By Olga Kharif
When I immigrated to the U.S. from Russia nine years ago, I spent a year studying English in four different programs in Oregon. Most classes were filled with Russian, Ukrainian, and Vietnamese refugees and foreign students from Japan, Korea, and the Arabic countries. Like many of the other students, I was diligent and eager to learn the language.
Not everyone was, though. Some paid their tuition, showed up for their first class, and then never set foot in the classroom again. Were the truants' student visas revoked? Not likely, say former and current English-language program employees.
What did these students do instead of going to class? Nobody knows. And that's a problem. Consider this: It has been reported that one of the suicide pilots on the American Airlines flight that crashed into the Pentagon was enrolled at an English-language course at a college in California, though he never showed up.
Since the September 11 terrorist attacks, the 500,000 foreign students already in the U.S. -- and the trickle of new ones that arrive every day -- have come under scrutiny. Can terrorists enter this country more easily if they pose as students rather than tourists? More specifically, do terrorists have an easier time getting in if they join the more than 73,000 foreign students enrolled in English-language schools and programs? Saudi Arabia, where at least two of the hijackers are believed to have come from, is the eighth-largest supplier of English-language students in the U.S., says the Institute of International Education.

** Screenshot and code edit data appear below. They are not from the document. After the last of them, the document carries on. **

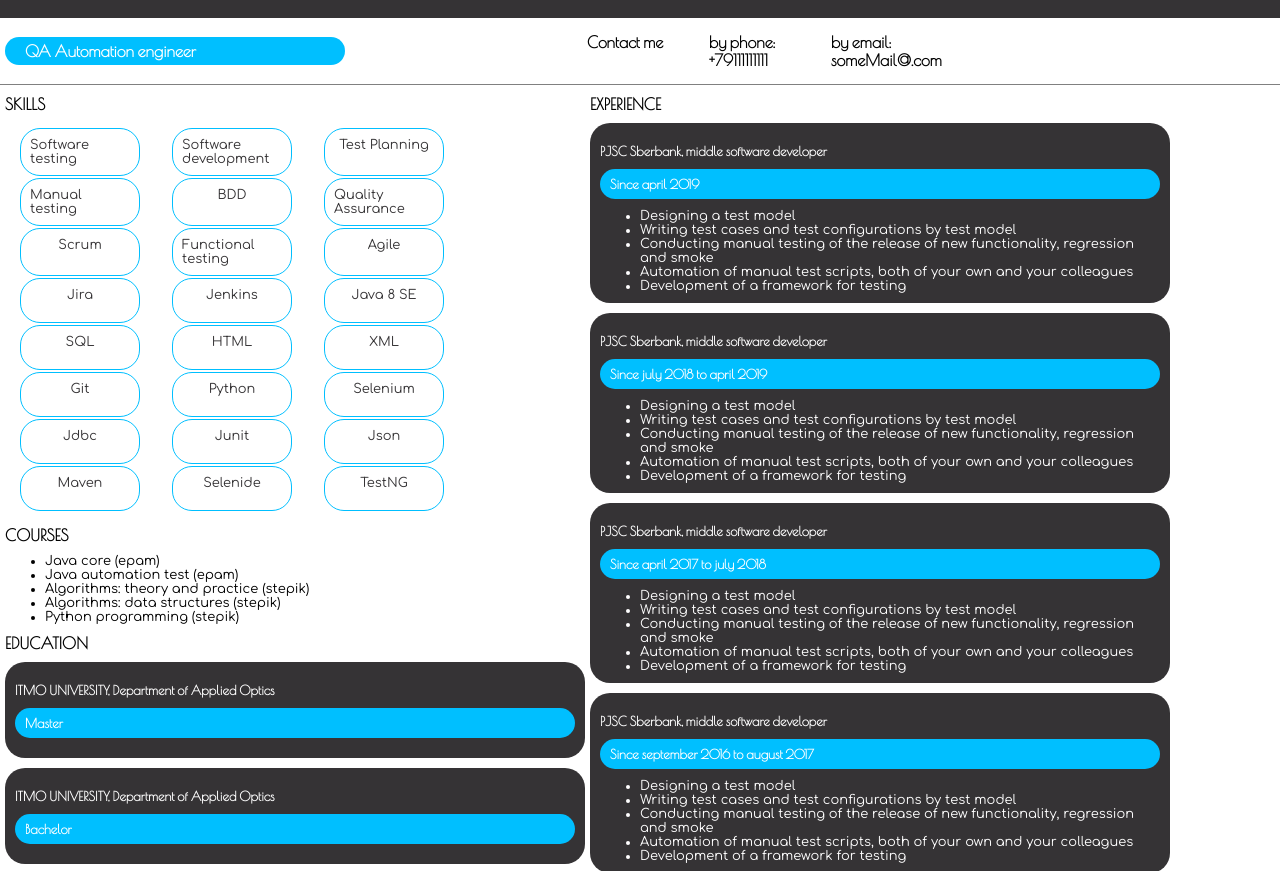
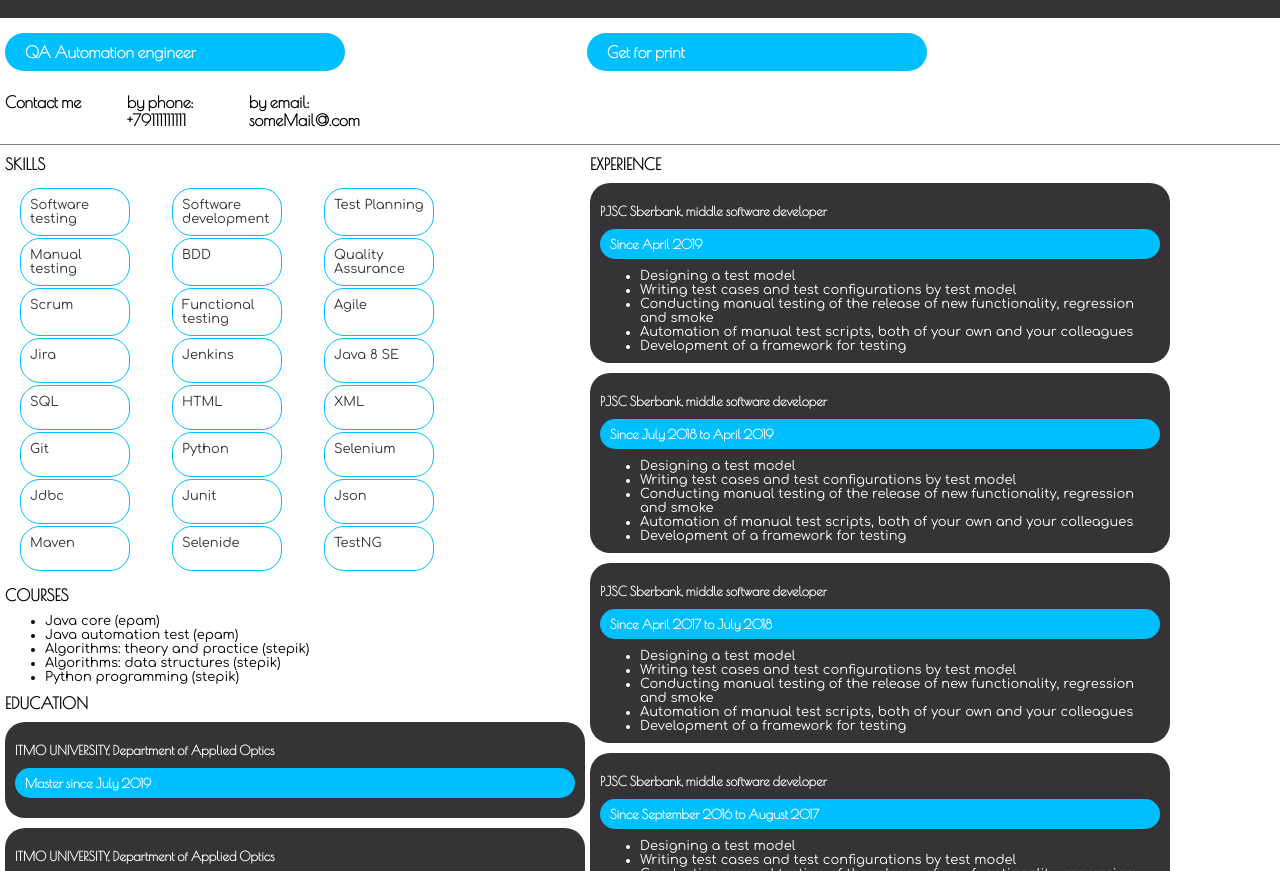
Before and after one commit to TimKorolev/KorolevResume, a plain HTML site: page index.html in a window 1280 px wide. Shown: the part 57-928 px from the top of the page. Drawn offline with nearby package versions, Linux system fonts and the light colour scheme.

Commit message:
Add files via upload

```diff
--- a/index.html
+++ b/index.html
@@ -22,6 +22,9 @@
 <div class="middleSection">
     <div class="profession">
         <h1> QA Automation engineer </h1>
+    </div>
+    <div class="profession">
+        <h1> Get for print </h1>
     </div>
     <div class="contacts">
         <h1>Contact me</h1>
@@ -122,13 +125,13 @@
             <div class="study">
                 <h1> ITMO UNIVERSITY, Department of Applied Optics </h1>
                 <div class="grade">
-                    <h1> Master </h1>
+                    <h1> Master since July 2019</h1>
                 </div>
             </div>
             <div class="study">
                 <h1> ITMO UNIVERSITY, Department of Applied Optics </h1>
                 <div class="grade">
-                    <h1> Bachelor </h1>
+                    <h1> Bachelor since July 2017</h1>
                 </div>
             </div>
         </div>
@@ -139,7 +142,7 @@
             <div class="work">
                 <h1> PJSC Sberbank, middle software developer </h1>
 <div class="spentTime">
-        		<h1> Since april 2019 </h1>
+        		<h1> Since April 2019 </h1>
     		</div>
                 <div class="description">
                     <ul>
@@ -154,7 +157,7 @@
             <div class="work">
                 <h1> PJSC Sberbank, middle software developer </h1>
 <div class="spentTime">
-        		<h1> Since july 2018 to april 2019 </h1>
+        		<h1> Since July 2018 to April 2019 </h1>
     		</div>
                 <div class="description">
                     <ul>
@@ -169,7 +172,7 @@
             <div class="work">
                 <h1> PJSC Sberbank, middle software developer </h1>
 <div class="spentTime">
-        		<h1> Since april 2017 to july 2018 </h1>
+        		<h1> Since April 2017 to July 2018 </h1>
     		</div>
                 <div class="description">
                     <ul>
@@ -184,22 +187,7 @@
             <div class="work">
                 <h1> PJSC Sberbank, middle software developer </h1>
 <div class="spentTime">
-        		<h1> Since september 2016 to august 2017 </h1>
-    		</div>
-                <div class="description">
-                    <ul>
-                        <li> Designing a test model</li>
-                        <li> Writing test cases and test configurations by test model</li>
-                        <li> Conducting manual testing of the release of new functionality, regression and smoke</li>
-                        <li> Automation of manual test scripts, both of your own and your colleagues</li>
-                        <li> Development of a framework for testing</li>
-                    </ul>
-                </div>
-            </div>
-            <div class="work">
-                <h1> PJSC Sberbank, middle software developer </h1>
-<div class="spentTime">
-        		<h1> spent time </h1>
+        		<h1> Since September 2016 to August 2017 </h1>
     		</div>
                 <div class="description">
                     <ul>
--- a/style/style.css
+++ b/style/style.css
@@ -45,7 +45,7 @@ h1 {
     color: white;
     background: deepskyblue;
     border-radius: 20px;
-    padding: 5px 20px;
+    padding: 10px 20px;
     transition: background 0.5s ease-out;
     max-width: 300px;
 }
@@ -76,10 +76,8 @@ h1 {
     border-style: solid;
     border-radius: 20px;
     padding: 9px 9px;
-    max-width: 100px;
+    max-width: 90px;
     min-height: 25px;
-    display: flex;
-    justify-content: center;
 }
 
 .skill > p {
```
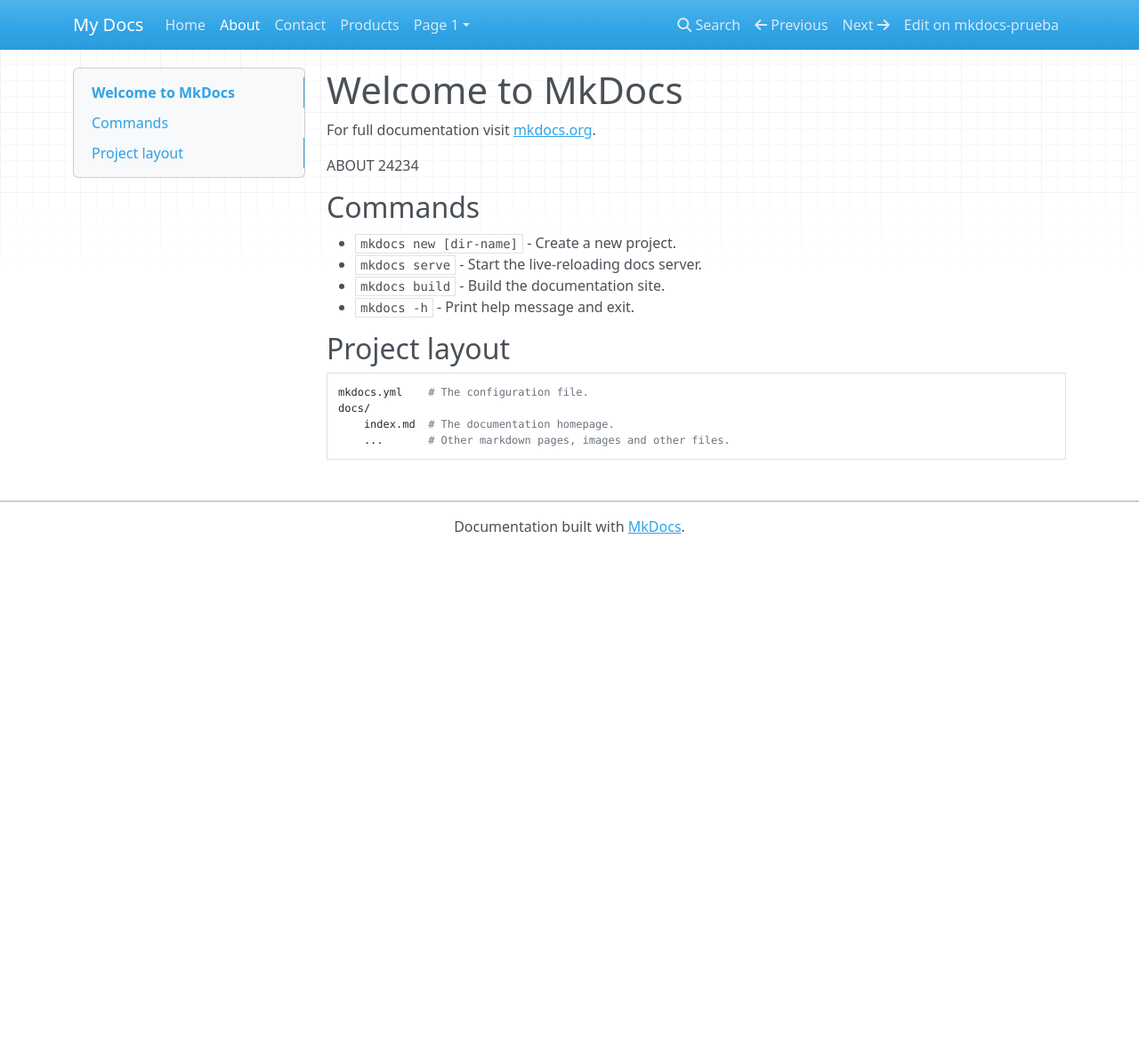
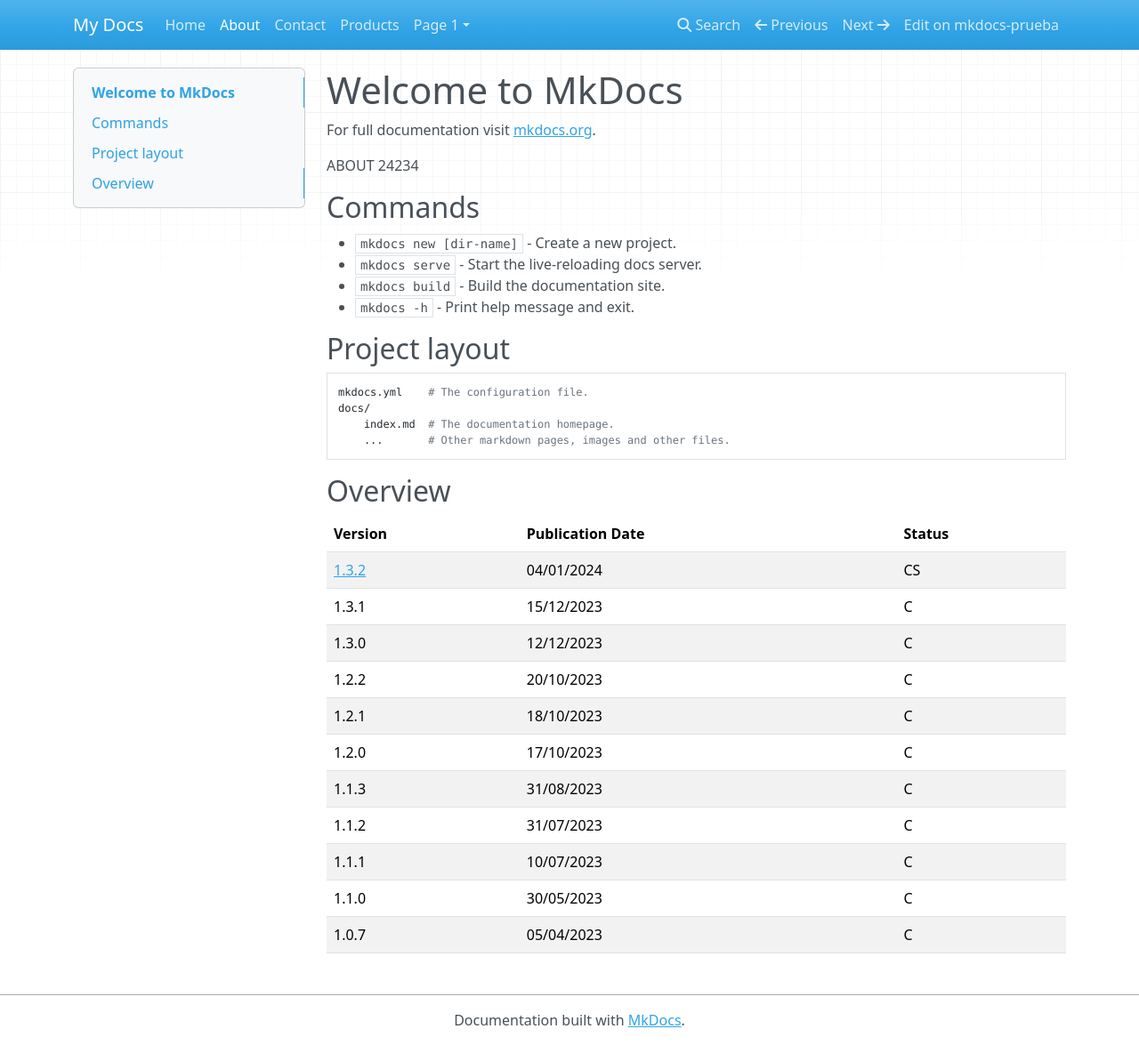
Before and after one commit to facumoyanosmf/mkdocs-prueba, an MkDocs documentation site: the page built from docs/about.md, in a window 1280 px wide and 1175 px high. Shown: the whole window at 89% size. Built offline with MkDocs 1.6.1, drawn with Linux system fonts in a browser that asks for light colours; nearby versions of some CDN libraries.

```diff
--- a/docs/about.md
+++ b/docs/about.md
@@ -18,3 +18,20 @@
     docs/
         index.md  # The documentation homepage.
         ...       # Other markdown pages, images and other files.
+
+
+## Overview
+
+| Version | Publication Date | Status |
+| --- | --- | --- |
+| [1.3.2](https://github.com/facumoyanosmf/mkdocs-prueba/releases/tag/pubished) | 04/01/2024 | CS |
+| 1.3.1 | 15/12/2023 | C  |
+| 1.3.0 | 12/12/2023 | C  |
+| 1.2.2 | 20/10/2023 | C  |
+| 1.2.1 | 18/10/2023 | C  |
+| 1.2.0 | 17/10/2023 | C  |
+| 1.1.3 | 31/08/2023 | C  |
+| 1.1.2 | 31/07/2023 | C  |
+| 1.1.1 | 10/07/2023 | C  |
+| 1.1.0 | 30/05/2023 | C  |
+| 1.0.7 | 05/04/2023 | C  |
```
Also changed, not shown: 1 other file.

While casting a suspicious eye at all students is unfair, it's reasonable to reexamine the relatively lax policies that allow students into this country. Senator Dianne Feinstein (D-Calif.), for one, believes student visas represent a major loophole in the system. She's among the members of Congress working on a bill that would demand thorough background checks and fingerprinting of all applicants before student visas are issued.
Student visas are among the easiest nonimmigrant visas to get, according to F.J. Capriotti, adjunct professor of immigration law at Northwestern School of Law at Lewis & Clark College. They're also extremely flexible, remaining valid for as many years as a student is enrolled full-time at a school -- whether it's a degree-granting college or university, or an English-language.
EAGER TO ENROLL.
Gaining admission into language programs can be very easy -- especially compared to getting into degree programs. The educational requirements are usually far less strict. Indeed, many of the schools, which can no longer rely on a steady stream of students from recession-strapped Japan, are eager to enroll applicants. Often, the only qualification is the ability to pay.
Also, compared with their counterparts at degree programs, English-language students are often given more leeway in their studies. It's not uncommon for the schools to display an avuncular attitude such as: "The kids are here to have fun." Heather Bridges, international-enrollment adviser at Western International University, says "90% or 95% of students who come here are here to study. But a few come here to relax." Western International has 2,200 students, 140 of whom are foreign.
As long as students pay their tuition, some schools will tolerate absences or poor grades for two or even three terms, say former and current employees. One reason: If a truant student is reported, his visa could get revoked. Not only would a school have to go through the time-consuming process of helping the student get a visa all over again but it could also lose his tuition -- temporarily or permanently. But the delay in reporting means that some "students" could remain in the U.S. for a year while never even attending school.
If the schools don't bother to report them, the students could conceivably stay on indefinitely. Once inside the country, foreign students are scarcely kept track of, thanks to a lack of resources at Immigration & Naturalization Service. Feinstein's bill would demand that the INS and the State Dept. work in concert to track foreign students via a single electronic system (see BW Online, 10/12/01, "The Immigration Laws' Bureaucratic Babel").
If asked about students falling through the cracks, officials at language schools are quick to point out that they aren't the gatekeepers. While the schools and programs assist students in getting the visas, they depend on the State Dept., which is responsible for granting them, to screen applicants.
However, officers at U.S. embassies spend an average of less than a minute on reviewing a typical student's visa application, says Greg Siskind, immigration-law expert and partner at Siskind, Susser, Haas & Devine. At the embassies, visa-issuance tasks are generally delegated to the junior staff. "Given the importance of this, they need people who are more seasoned," suggests Judy Golub, senior director of advocacy for the American Immigration Lawyers Assn.
Not everyone sees the problem as specific to students. "The visa system in general is a problem," says David Ward, president of the American Council on Education, an association of colleges and universities. "I don't think there's anything about student visas in particular." He says it's important to allow foreign students to continue coming to this country.
But letting truant students to stay in the U.S. is, at the very least, a violation of the spirit behind student visas, and unfair to the students who come here to learn and apply themselves. At worst, it can be a major security breach.
Kharif is a reporter for BusinessWeek Online in New York
Edited by Patricia O'Connell